» Assignment
Report each line from the records where the string "with" turns up.

» Data entries
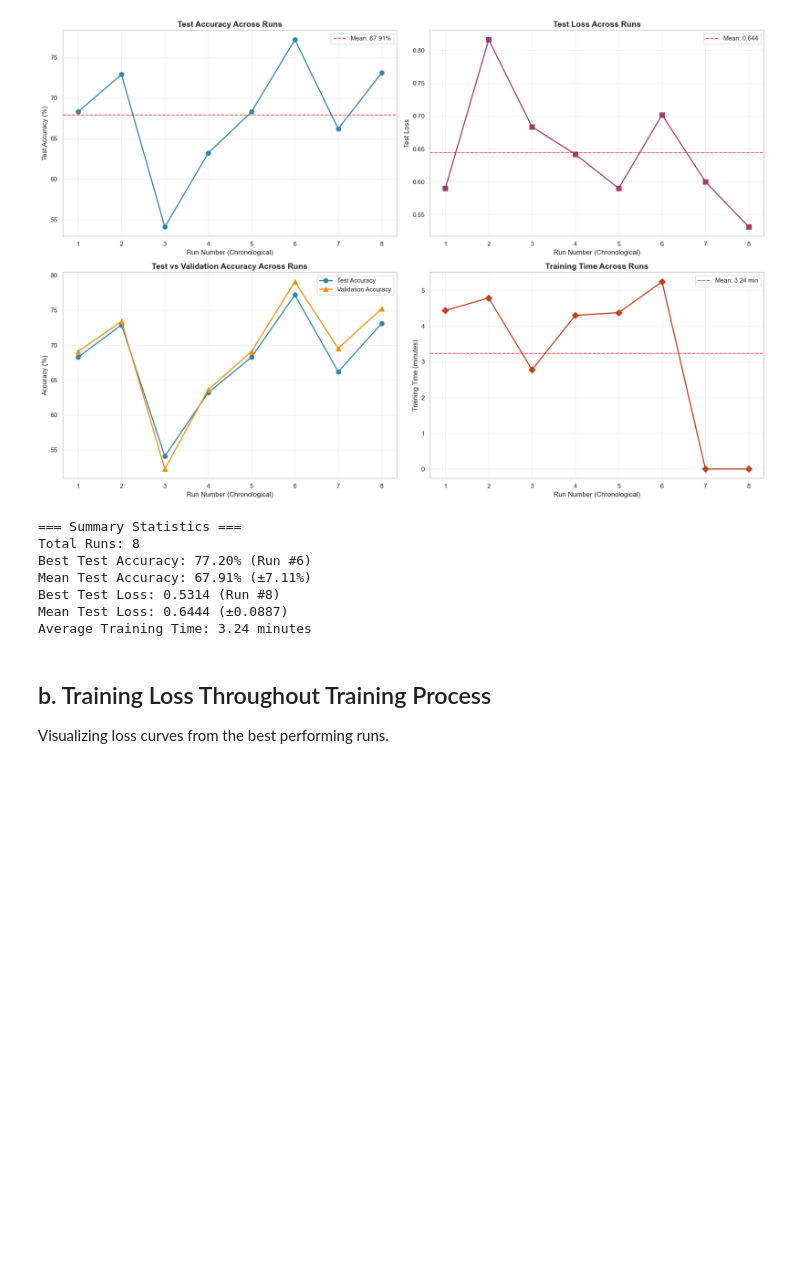
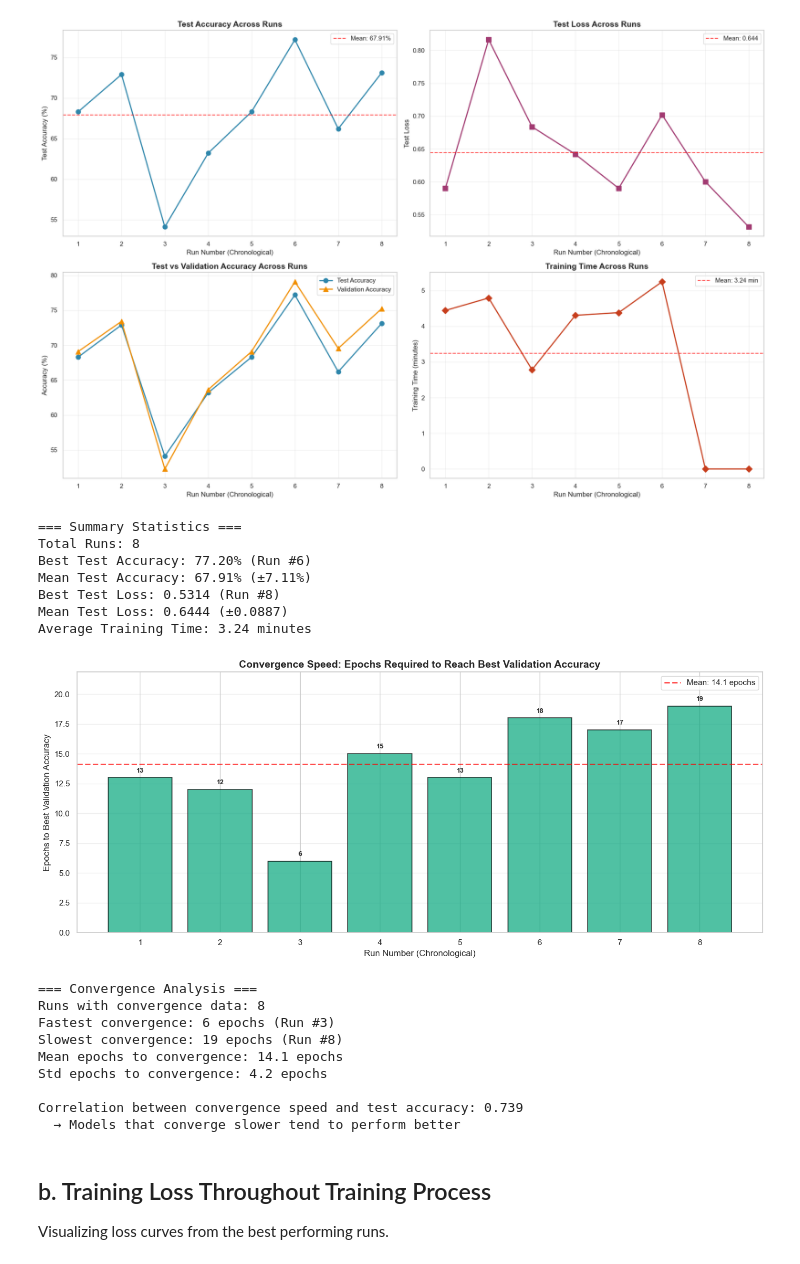
Before and after one commit to orimood/deep_hw_2, a Jupyter notebook: code/report_graphs.ipynb, the cells around one changed output. Saved outputs shown, nothing was run; the diff lists cells and outputs as text; code cells hidden in the pictures; blank space fills up the shorter version.

```diff
--- a/report_graphs.ipynb
+++ b/code/report_graphs.ipynb
@@ -156,6 +157,84 @@ Mean Test Accuracy: 67.91% (±7.11%)
 Best Test Loss: 0.5314 (Run #8)
 Mean Test Loss: 0.6444 (±0.0887)
 Average Training Time: 3.24 minutes
+# %%
+# Convergence Analysis: Epochs to Best Validation Accuracy
+fig, ax = plt.subplots(1, 1, figsize=(14, 6))
+
+# Filter runs with best_epoch data
+convergence_data = df_sorted[df_sorted['best_epoch'].notna()].copy()
+
+if not convergence_data.empty:
+    conv_run_numbers = [i+1 for i, idx in enumerate(df_sorted.index) if pd.notna(df_sorted.loc[idx, 'best_epoch'])]
+
+    # Plot epochs to convergence
+    bars = ax.bar(conv_run_numbers, convergence_data['best_epoch'],
+                   color='#06A77D', alpha=0.7, edgecolor='black', linewidth=1.2)
+
+    # Add value labels on bars
+    for i, (run_num, epochs) in enumerate(zip(conv_run_numbers, convergence_data['best_epoch'])):
+        ax.text(run_num, epochs + 0.3, f'{int(epochs)}',
+                ha='center', va='bottom', fontweight='bold', fontsize=9)
+
+    ax.set_xlabel('Run Number (Chronological)', fontsize=12)
+    ax.set_ylabel('Epochs to Best Validation Accuracy', fontsize=12)
+    ax.set_title('Convergence Speed: Epochs Required to Reach Best Validation Accuracy',
+                 fontsize=14, fontweight='bold')
+    ax.grid(True, alpha=0.3, axis='y')
+    ax.set_xticks(conv_run_numbers)
+
+    # Add mean line
+    mean_epochs = convergence_data['best_epoch'].mean()
+    ax.axhline(mean_epochs, color='red', linestyle='--', linewidth=2, alpha=0.7,
+               label=f'Mean: {mean_epochs:.1f} epochs')
+    ax.legend(fontsize=11)
+
+    # Set y-axis to start from 0
+    ax.set_ylim(0, convergence_data['best_epoch'].max() * 1.15)
+
+    plt.tight_layout()
+    plt.savefig('../results/convergence_speed.png', dpi=300, bbox_inches='tight')
+    plt.show()
+
+    # Print convergence statistics
+    print("\n=== Convergence Analysis ===")
+    print(f"Runs with convergence data: {len(convergence_data)}")
+    print(f"Fastest convergence: {convergence_data['best_epoch'].min():.0f} epochs (Run #{conv_run_numbers[convergence_data['best_epoch'].argmin()]})")
+    print(f"Slowest convergence: {convergence_data['best_epoch'].max():.0f} epochs (Run #{conv_run_numbers[convergence_data['best_epoch'].argmax()]})")
+    print(f"Mean epochs to convergence: {mean_epochs:.1f} epochs")
+    print(f"Std epochs to convergence: {convergence_data['best_epoch'].std():.1f} epochs")
+
+    # Show correlation between convergence speed and final performance
+    if len(convergence_data) > 2:
+        correlation = convergence_data[['best_epoch', 'test_acc']].corr().iloc[0, 1]
+        print(f"\nCorrelation between convergence speed and test accuracy: {correlation:.3f}")
+        if correlation < -0.3:
+            print("  → Models that converge faster tend to perform better")
+        elif correlation > 0.3:
+            print("  → Models that converge slower tend to perform better")
+        else:
+            print("  → No strong correlation between convergence speed and performance")
+else:
+    ax.text(0.5, 0.5, 'No convergence epoch data available',
+            ha='center', va='center', transform=ax.transAxes, fontsize=14)
+    ax.set_xlabel('Run Number', fontsize=12)
+    ax.set_ylabel('Epochs to Best Validation Accuracy', fontsize=12)
+    ax.set_title('Convergence Speed: Epochs Required to Reach Best Validation Accuracy',
+                 fontsize=14, fontweight='bold')
+    plt.tight_layout()
+    plt.show()
+    print("\nNo convergence epoch data available in the runs.")
+# %% [output]
+[figure, added]
+=== Convergence Analysis ===
+Runs with convergence data: 8
+Fastest convergence: 6 epochs (Run #3)
+Slowest convergence: 19 epochs (Run #8)
+Mean epochs to convergence: 14.1 epochs
+Std epochs to convergence: 4.2 epochs
+
+Correlation between convergence speed and test accuracy: 0.739
+  → Models that converge slower tend to perform better
 # %% [markdown]
 ## b. Training Loss Throughout Training Process
 
```
Also changed, not shown: parts of 7 cells of this notebook, 11 other files.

» Expected output
+# Filter runs with best_epoch data
+    print(f"Runs with convergence data: {len(convergence_data)}")
+Runs with convergence data: 8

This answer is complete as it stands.